━━━━━ Provided entries
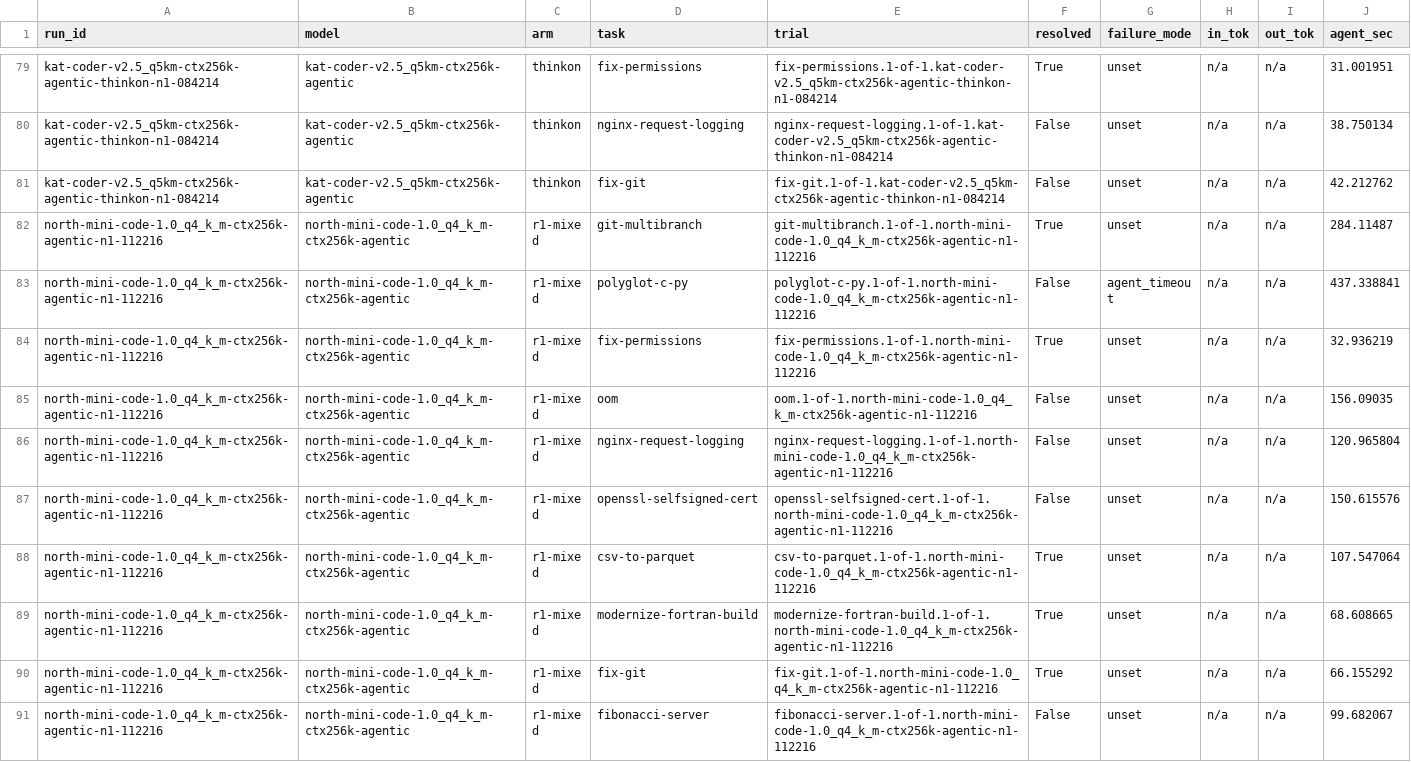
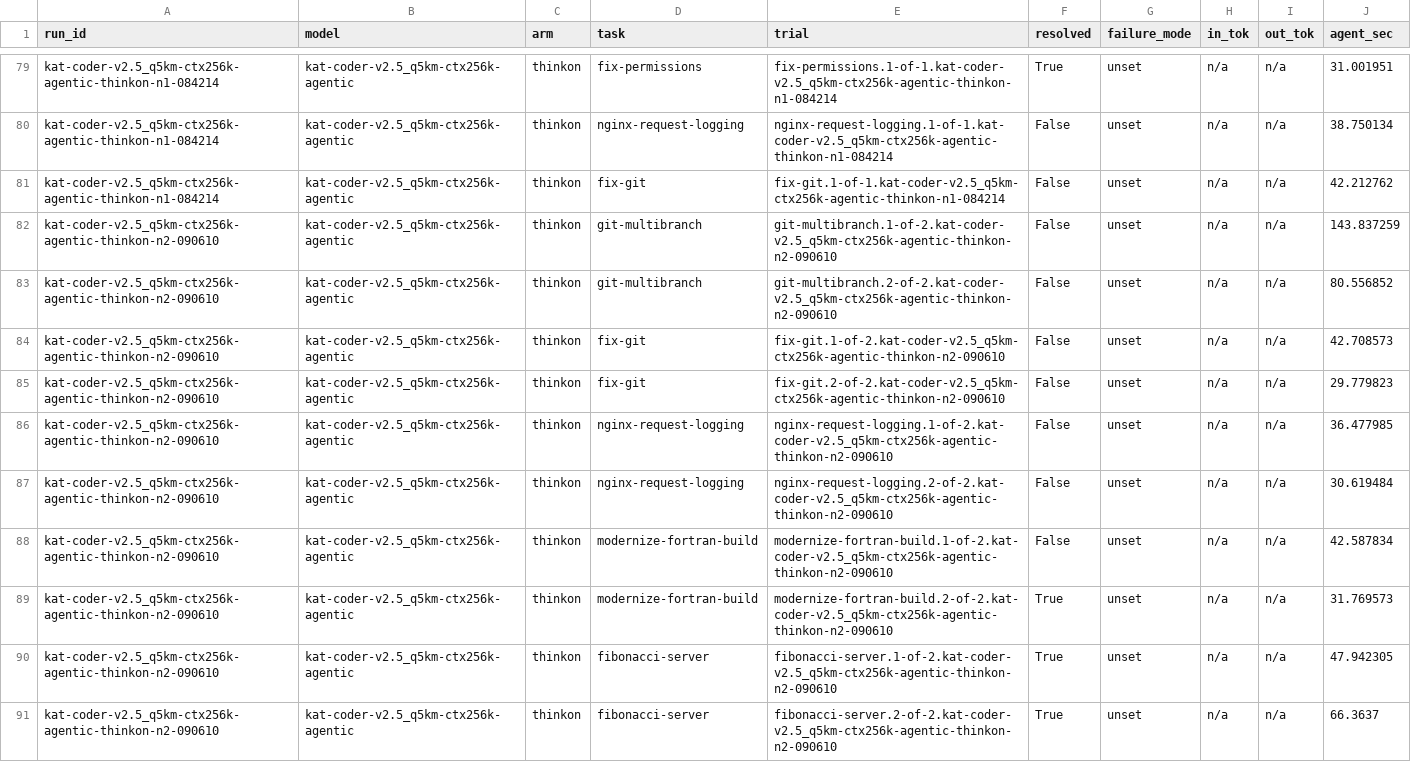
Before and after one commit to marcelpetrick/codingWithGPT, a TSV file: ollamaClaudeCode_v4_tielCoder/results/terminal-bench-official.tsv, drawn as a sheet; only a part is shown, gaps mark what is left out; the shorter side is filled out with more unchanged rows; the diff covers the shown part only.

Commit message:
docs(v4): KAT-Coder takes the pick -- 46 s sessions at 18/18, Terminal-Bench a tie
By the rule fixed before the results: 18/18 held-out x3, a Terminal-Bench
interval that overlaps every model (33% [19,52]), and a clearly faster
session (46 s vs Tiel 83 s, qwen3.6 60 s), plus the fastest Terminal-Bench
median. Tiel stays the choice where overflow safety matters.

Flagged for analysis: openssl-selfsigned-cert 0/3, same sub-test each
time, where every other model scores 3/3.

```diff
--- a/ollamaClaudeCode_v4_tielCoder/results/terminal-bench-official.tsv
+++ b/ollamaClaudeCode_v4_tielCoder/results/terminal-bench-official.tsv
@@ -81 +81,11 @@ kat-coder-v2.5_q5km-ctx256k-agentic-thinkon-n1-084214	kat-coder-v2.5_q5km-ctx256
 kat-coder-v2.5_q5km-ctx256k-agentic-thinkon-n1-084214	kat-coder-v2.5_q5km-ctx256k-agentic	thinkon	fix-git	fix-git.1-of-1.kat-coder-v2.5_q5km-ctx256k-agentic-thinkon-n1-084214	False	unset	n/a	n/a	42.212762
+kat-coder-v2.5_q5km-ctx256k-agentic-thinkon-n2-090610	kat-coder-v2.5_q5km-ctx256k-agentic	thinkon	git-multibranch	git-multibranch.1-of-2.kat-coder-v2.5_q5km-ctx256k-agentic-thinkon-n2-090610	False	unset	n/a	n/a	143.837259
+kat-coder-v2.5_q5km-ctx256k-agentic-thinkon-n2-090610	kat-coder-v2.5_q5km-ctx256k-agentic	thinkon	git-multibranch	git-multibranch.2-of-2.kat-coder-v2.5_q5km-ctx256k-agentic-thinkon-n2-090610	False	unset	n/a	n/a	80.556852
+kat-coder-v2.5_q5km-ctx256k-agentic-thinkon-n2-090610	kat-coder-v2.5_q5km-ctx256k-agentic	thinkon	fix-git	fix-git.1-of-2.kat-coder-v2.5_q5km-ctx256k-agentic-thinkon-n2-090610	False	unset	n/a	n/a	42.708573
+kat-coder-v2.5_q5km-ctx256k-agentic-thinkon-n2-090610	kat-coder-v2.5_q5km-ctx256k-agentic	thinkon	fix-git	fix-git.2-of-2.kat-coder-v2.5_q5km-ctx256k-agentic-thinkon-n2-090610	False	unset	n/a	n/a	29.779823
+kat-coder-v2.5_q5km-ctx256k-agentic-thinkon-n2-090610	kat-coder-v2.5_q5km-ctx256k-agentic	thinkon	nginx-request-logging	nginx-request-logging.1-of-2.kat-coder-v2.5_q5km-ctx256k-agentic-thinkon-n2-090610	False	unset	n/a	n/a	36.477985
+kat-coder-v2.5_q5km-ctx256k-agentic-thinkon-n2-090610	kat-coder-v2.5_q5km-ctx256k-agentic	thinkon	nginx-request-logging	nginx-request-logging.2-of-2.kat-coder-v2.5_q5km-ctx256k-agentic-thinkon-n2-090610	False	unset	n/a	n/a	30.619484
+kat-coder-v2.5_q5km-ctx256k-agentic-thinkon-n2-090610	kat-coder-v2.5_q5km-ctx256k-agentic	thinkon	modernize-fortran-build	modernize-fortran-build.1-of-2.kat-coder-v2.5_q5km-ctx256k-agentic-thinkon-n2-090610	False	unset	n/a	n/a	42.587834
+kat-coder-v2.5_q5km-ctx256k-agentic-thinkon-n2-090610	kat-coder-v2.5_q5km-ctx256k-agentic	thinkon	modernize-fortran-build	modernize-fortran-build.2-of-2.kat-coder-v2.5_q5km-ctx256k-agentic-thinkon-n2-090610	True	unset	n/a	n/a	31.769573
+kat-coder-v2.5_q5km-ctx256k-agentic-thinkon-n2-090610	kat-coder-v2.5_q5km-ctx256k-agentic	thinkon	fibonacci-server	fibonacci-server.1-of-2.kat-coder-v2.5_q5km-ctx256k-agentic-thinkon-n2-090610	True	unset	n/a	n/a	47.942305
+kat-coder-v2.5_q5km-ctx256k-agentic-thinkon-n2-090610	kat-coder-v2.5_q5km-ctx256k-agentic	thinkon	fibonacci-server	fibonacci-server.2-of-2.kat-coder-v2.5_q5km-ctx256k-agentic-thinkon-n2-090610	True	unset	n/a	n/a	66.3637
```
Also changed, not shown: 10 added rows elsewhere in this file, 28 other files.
━━━━━━━━━━
━━━━━ Provided entries
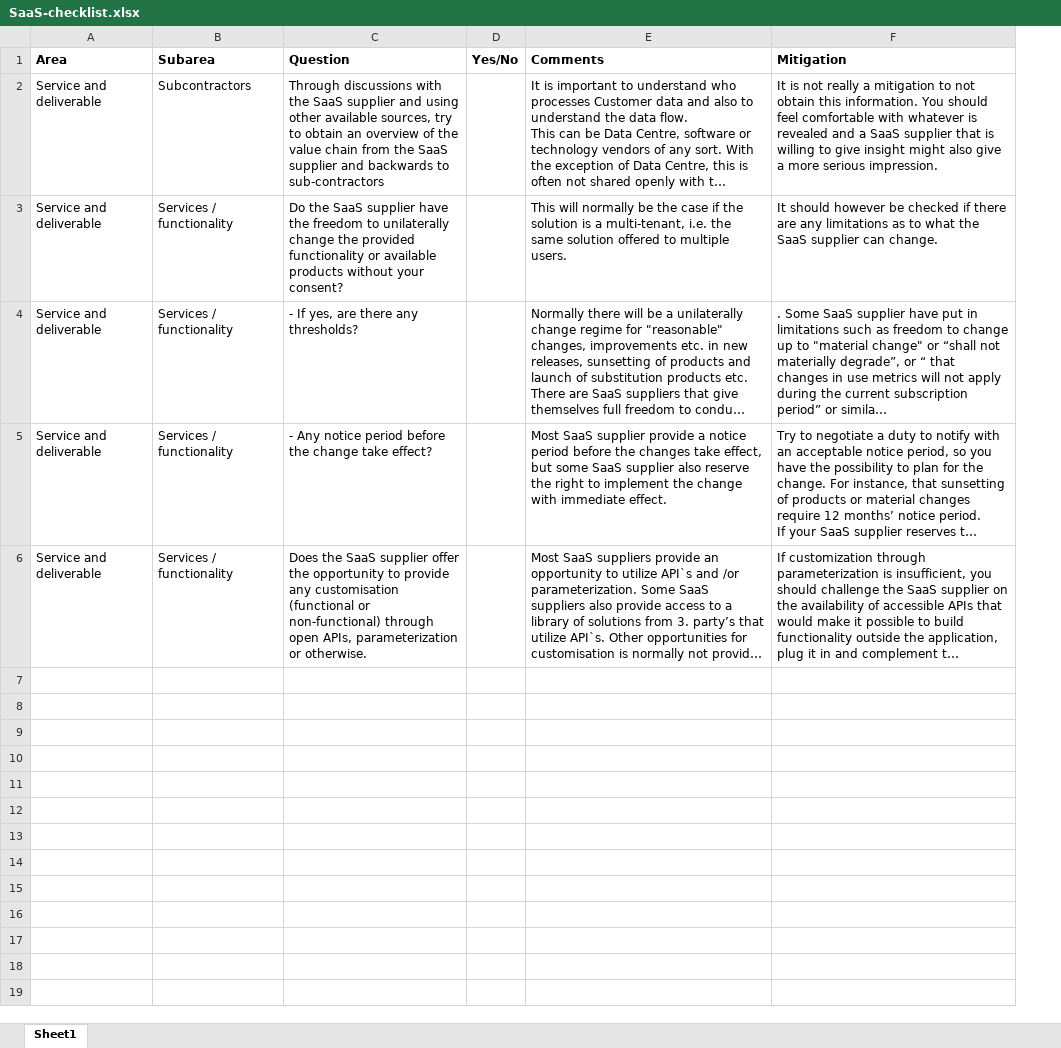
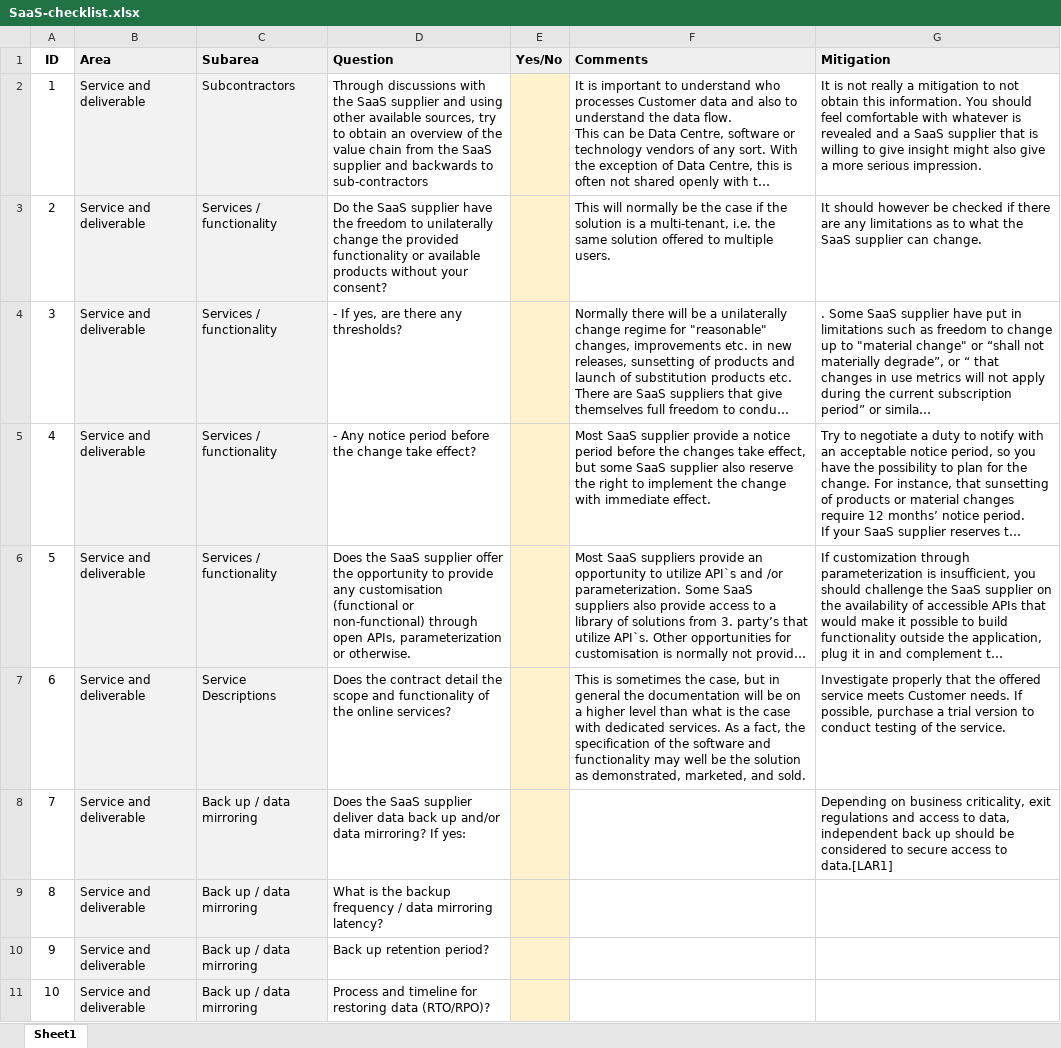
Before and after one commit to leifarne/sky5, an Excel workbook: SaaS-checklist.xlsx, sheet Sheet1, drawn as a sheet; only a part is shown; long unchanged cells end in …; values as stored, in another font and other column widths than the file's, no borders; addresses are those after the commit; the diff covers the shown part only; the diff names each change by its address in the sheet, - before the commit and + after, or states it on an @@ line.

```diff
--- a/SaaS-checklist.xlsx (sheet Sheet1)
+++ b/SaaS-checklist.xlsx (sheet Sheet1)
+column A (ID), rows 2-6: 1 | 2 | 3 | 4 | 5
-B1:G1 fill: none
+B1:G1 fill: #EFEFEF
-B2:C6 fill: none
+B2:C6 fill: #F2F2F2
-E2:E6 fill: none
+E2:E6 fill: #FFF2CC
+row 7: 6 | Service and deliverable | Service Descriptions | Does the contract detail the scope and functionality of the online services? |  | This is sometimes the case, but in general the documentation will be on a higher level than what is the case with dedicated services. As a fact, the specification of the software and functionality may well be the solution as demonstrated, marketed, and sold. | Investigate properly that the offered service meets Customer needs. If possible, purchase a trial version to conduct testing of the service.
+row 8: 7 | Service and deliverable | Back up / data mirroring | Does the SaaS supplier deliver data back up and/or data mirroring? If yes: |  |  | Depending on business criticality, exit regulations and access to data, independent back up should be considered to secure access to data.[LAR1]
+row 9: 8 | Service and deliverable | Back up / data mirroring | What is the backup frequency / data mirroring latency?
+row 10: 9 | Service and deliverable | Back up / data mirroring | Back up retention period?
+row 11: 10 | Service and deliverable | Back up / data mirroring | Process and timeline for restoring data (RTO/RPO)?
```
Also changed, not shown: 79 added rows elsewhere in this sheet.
━━━━━━━━━━
Requirement
Count up the lines of the data that include "unchanged". Reply with a number only.

Exercise response
2